Francis Gary Powers is Secretly Exchanged for Rudolf Ivanovich Abel at the Border of East Germany and West Berlin

When the U.S. government learned of Powers' disappearance over the Soviet Union, it issued a cover statement claiming a "weather plane" had crashed after its pilot had "difficulties with his oxygen equipment." What CIA officials did not realize was that the plane crashed almost fully intact, and the Soviets recovered its equipment. Powers was interrogated extensively by the KGB for months before he made a "voluntary confession" and a public apology for his part in espionage. The incident set back talks between Khrushchev and Eisenhower. On August 17, 1960, Powers was convicted of espionage against the Soviet Union and was sentenced to a total of 10 years, three years in imprisonment followed by seven years of hard labor. He was held in "Vladimirsky Central Prison", east of Moscow. The prison contains a small museum with an exhibit on Powers, who allegedly had a good rapport with Russian prisoners there.

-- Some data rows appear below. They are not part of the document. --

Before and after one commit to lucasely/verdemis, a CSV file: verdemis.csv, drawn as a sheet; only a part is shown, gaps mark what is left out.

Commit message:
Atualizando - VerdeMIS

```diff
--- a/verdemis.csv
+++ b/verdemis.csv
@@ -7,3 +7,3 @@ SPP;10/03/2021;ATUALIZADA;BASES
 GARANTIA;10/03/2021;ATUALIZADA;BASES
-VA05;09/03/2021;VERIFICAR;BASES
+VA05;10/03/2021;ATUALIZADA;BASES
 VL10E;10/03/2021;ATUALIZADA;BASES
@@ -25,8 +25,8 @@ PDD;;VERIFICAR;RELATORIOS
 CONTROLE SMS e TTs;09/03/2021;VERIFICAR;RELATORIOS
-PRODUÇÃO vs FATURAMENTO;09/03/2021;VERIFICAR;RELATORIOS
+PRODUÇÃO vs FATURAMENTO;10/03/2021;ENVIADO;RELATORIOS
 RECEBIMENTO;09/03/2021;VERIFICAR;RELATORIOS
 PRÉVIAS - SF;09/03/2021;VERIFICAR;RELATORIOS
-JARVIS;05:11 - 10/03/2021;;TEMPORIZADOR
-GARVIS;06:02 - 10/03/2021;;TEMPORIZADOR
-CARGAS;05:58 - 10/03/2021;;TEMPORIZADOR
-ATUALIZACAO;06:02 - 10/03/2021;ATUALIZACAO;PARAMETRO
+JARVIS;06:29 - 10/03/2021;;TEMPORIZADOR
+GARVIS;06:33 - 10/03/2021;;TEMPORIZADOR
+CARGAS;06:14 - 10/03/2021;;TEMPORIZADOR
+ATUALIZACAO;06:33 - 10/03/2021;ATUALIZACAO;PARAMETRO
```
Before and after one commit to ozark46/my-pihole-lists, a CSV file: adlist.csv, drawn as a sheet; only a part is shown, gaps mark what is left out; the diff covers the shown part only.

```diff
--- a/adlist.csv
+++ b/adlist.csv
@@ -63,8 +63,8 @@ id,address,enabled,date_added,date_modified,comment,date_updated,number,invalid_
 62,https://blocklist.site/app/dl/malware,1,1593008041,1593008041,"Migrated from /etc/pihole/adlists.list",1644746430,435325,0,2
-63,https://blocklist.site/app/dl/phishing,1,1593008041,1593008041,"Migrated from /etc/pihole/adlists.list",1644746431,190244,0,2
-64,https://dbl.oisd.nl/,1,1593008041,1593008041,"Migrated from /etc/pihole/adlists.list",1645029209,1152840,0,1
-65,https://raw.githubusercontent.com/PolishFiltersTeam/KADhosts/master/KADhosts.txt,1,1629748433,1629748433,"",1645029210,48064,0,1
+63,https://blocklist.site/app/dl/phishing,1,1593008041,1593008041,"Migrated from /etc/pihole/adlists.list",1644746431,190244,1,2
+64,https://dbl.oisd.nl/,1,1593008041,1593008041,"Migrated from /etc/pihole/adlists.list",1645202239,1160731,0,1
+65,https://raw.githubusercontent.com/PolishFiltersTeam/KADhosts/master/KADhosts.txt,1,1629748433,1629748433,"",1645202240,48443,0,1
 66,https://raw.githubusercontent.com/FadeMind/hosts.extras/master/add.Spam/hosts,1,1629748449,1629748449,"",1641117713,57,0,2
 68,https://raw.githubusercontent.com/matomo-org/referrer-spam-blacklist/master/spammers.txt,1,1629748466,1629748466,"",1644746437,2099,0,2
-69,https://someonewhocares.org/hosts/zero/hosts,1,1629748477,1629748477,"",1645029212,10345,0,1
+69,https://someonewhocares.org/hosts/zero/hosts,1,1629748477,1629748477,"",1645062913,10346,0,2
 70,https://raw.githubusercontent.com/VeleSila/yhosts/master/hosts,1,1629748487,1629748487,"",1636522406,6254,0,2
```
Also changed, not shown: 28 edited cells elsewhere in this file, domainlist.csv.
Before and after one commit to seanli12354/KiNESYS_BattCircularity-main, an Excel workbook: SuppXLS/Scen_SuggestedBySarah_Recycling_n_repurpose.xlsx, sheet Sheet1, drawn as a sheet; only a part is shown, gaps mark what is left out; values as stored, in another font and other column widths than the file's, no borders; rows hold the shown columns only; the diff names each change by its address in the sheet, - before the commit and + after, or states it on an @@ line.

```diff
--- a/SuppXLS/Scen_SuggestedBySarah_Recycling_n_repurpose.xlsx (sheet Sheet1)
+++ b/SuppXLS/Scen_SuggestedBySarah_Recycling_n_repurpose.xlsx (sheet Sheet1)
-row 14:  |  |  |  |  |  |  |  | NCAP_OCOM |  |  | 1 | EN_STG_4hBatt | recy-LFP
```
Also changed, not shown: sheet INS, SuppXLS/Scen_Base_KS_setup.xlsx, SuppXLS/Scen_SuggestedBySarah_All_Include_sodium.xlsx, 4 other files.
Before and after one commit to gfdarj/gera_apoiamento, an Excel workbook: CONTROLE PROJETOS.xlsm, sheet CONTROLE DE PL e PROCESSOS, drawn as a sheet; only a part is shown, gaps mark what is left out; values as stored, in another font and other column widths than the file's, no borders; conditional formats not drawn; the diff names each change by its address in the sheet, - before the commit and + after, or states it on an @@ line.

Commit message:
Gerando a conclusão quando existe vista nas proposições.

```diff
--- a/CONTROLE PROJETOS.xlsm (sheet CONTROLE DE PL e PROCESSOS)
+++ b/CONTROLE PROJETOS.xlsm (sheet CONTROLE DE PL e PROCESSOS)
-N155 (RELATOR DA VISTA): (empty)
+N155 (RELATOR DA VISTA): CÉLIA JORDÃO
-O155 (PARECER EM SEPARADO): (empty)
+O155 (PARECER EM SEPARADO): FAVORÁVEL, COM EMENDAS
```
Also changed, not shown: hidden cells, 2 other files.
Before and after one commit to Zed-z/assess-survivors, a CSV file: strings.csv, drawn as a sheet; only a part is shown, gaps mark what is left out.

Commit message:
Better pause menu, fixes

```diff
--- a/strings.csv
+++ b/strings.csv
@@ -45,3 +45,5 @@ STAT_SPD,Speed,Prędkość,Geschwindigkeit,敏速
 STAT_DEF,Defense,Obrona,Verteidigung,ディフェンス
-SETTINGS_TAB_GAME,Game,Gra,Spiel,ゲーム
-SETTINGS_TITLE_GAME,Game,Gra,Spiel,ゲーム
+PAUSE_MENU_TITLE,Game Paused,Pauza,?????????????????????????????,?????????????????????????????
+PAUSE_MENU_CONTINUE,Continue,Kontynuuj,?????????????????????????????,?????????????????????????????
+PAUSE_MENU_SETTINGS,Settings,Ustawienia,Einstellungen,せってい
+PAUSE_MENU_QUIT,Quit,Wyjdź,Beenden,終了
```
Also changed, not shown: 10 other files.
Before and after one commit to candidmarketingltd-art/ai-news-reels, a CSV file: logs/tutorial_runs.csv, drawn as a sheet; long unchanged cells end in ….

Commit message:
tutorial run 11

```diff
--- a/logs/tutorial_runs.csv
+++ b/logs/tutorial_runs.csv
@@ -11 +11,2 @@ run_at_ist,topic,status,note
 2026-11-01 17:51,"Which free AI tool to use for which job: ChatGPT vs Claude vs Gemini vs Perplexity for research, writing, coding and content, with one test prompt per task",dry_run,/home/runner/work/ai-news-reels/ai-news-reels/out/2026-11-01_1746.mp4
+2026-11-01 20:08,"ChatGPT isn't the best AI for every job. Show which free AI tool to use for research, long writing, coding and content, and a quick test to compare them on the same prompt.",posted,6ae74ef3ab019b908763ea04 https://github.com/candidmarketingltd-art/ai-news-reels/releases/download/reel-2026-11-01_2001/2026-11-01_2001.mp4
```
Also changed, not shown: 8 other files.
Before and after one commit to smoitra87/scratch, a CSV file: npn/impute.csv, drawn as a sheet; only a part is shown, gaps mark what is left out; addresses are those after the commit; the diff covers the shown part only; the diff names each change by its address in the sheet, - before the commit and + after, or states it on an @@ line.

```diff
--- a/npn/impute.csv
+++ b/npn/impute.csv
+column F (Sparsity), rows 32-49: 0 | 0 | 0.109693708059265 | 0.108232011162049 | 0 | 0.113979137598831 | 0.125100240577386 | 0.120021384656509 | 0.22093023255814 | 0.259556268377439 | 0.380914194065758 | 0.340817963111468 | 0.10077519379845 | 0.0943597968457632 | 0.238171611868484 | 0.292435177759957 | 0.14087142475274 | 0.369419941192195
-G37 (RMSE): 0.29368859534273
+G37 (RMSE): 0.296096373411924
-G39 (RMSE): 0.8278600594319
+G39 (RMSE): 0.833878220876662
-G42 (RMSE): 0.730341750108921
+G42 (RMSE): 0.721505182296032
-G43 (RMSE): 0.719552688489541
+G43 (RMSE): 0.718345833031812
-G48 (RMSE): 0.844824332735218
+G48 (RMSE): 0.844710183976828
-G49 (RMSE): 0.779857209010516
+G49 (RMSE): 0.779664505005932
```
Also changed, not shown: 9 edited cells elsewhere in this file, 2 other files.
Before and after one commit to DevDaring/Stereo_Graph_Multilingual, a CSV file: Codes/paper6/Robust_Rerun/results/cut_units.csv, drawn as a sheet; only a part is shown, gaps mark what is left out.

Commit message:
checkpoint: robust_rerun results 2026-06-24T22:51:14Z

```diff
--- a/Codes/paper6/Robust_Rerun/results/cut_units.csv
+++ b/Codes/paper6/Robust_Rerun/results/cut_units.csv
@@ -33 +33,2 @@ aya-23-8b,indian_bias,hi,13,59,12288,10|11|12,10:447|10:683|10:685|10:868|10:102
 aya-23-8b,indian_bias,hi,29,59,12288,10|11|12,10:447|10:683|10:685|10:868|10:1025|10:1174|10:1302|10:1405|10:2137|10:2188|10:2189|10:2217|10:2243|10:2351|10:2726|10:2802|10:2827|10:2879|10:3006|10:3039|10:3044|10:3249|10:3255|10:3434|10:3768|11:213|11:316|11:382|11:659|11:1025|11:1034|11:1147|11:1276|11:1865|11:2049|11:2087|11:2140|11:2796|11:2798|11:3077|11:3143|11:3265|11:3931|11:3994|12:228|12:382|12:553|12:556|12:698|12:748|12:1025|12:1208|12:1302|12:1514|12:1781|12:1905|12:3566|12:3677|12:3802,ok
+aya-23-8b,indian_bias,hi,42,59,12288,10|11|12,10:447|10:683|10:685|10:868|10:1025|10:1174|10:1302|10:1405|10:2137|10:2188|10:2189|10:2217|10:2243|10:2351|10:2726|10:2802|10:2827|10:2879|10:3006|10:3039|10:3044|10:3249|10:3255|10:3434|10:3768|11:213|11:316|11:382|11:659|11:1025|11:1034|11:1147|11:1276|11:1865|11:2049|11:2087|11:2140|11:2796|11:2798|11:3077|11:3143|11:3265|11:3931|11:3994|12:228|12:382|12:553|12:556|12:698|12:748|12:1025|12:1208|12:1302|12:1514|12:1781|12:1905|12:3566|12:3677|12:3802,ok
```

On February 10, 1962, Powers was exchanged along with American student Frederic Pryor in a well publicised spy swap for Soviet KGB Colonel Vilyam Fisher (aka Rudolf Abel), a Soviet colonel who was caught by the FBI and put in jail for espionage, at the Glienicke Bridge in Berlin, Germany.

[Powers] was pardoned by the USSR in February of 1962 and sent back to America, in exchange for captured Soviet spy Rudolf Abel. Powers was later a test pilot for Lockheed and then flew a helicopter for television station KNBC in Los Angeles, where he died on the job in a 1977 a helicopter crash. He was awarded the Intelligence Medal in 1963 and a posthumous Distinguished Flying Cross in 2000. He told his own story in his 1970 autobiography Operation Overflight (written with Curt Gentry).